== Data extract ==
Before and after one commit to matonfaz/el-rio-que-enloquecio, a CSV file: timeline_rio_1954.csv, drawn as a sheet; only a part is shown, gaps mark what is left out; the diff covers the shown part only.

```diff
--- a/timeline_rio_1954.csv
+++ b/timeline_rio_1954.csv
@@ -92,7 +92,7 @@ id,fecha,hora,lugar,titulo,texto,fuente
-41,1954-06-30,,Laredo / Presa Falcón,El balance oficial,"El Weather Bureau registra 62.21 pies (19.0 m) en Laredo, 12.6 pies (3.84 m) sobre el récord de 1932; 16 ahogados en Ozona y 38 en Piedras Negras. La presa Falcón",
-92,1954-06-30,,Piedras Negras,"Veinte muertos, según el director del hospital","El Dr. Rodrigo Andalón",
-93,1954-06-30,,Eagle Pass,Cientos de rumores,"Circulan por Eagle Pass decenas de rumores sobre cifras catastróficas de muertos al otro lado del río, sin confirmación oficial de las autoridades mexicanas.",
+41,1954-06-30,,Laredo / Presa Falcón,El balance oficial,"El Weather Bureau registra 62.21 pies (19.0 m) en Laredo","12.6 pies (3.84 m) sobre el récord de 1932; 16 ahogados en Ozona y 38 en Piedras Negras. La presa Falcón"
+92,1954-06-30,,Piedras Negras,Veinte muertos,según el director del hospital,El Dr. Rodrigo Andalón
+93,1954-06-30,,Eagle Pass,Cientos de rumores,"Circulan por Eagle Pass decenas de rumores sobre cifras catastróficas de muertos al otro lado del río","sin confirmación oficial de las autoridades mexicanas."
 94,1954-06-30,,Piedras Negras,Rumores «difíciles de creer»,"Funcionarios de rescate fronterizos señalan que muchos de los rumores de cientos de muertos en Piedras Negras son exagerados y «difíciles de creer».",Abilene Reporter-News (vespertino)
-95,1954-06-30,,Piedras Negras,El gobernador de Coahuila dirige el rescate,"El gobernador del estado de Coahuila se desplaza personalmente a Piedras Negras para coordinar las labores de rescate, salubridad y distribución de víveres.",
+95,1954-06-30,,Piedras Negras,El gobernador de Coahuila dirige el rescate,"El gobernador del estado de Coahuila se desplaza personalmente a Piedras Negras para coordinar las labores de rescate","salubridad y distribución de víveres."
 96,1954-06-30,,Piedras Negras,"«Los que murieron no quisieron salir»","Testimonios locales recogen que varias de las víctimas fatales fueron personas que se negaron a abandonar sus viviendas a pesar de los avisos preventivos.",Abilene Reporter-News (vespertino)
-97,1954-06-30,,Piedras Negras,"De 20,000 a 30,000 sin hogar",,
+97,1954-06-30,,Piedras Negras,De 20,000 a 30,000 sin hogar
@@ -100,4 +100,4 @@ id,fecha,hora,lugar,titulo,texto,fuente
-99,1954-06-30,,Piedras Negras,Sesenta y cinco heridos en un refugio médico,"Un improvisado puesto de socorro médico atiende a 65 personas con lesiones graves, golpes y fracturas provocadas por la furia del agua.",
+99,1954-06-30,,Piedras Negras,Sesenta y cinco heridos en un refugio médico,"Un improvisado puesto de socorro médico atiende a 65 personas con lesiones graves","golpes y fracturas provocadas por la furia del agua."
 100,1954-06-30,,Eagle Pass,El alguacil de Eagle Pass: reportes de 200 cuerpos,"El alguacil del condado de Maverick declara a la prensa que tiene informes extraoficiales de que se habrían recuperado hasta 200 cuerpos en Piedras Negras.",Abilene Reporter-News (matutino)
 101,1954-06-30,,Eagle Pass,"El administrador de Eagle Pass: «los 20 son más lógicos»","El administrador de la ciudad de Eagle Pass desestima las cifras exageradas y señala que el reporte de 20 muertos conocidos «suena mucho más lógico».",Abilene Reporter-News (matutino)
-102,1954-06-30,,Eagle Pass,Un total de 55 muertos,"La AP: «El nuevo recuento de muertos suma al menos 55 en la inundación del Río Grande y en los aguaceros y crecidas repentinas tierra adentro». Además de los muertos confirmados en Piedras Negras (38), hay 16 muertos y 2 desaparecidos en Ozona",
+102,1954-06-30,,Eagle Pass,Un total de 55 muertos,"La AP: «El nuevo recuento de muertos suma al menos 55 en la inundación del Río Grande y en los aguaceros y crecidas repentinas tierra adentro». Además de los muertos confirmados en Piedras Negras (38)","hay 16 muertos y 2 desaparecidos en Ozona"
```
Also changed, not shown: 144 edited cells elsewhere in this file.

---

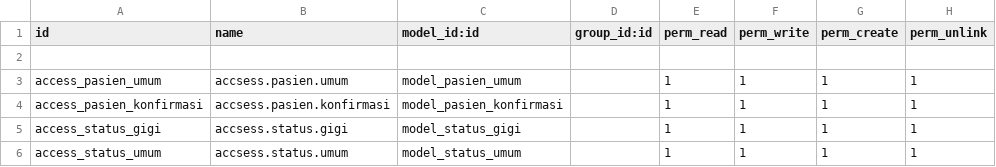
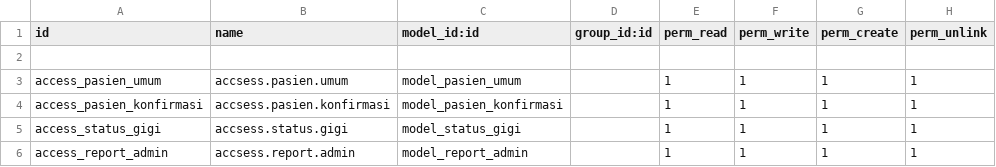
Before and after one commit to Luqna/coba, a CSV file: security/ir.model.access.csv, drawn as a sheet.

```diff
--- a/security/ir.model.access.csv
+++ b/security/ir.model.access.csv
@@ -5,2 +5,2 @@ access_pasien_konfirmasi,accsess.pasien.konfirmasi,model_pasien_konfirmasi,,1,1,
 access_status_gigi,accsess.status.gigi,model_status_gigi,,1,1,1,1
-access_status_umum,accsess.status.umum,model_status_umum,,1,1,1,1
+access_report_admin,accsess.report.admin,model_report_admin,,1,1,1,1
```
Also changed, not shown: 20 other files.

---

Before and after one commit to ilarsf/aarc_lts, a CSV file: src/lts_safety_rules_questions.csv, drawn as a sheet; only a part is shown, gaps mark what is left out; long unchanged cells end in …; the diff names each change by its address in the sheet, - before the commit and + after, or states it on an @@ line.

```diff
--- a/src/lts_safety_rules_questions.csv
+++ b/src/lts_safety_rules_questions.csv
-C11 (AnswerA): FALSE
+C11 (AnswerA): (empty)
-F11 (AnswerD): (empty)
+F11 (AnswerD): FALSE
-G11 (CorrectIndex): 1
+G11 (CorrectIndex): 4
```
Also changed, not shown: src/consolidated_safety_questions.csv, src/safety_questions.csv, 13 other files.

== Task to complete ==
Your task is to restate, word for word, only those lines above that fall between the line holding "Before and after one commit to Luqna/coba, a" and the line holding "Also changed, not shown: 20 other files.", inclusive.

== Response ==
Before and after one commit to Luqna/coba, a CSV file: security/ir.model.access.csv, drawn as a sheet.

```diff
--- a/security/ir.model.access.csv
+++ b/security/ir.model.access.csv
@@ -5,2 +5,2 @@ access_pasien_konfirmasi,accsess.pasien.konfirmasi,model_pasien_konfirmasi,,1,1,
 access_status_gigi,accsess.status.gigi,model_status_gigi,,1,1,1,1
-access_status_umum,accsess.status.umum,model_status_umum,,1,1,1,1
+access_report_admin,accsess.report.admin,model_report_admin,,1,1,1,1
```
Also changed, not shown: 20 other files.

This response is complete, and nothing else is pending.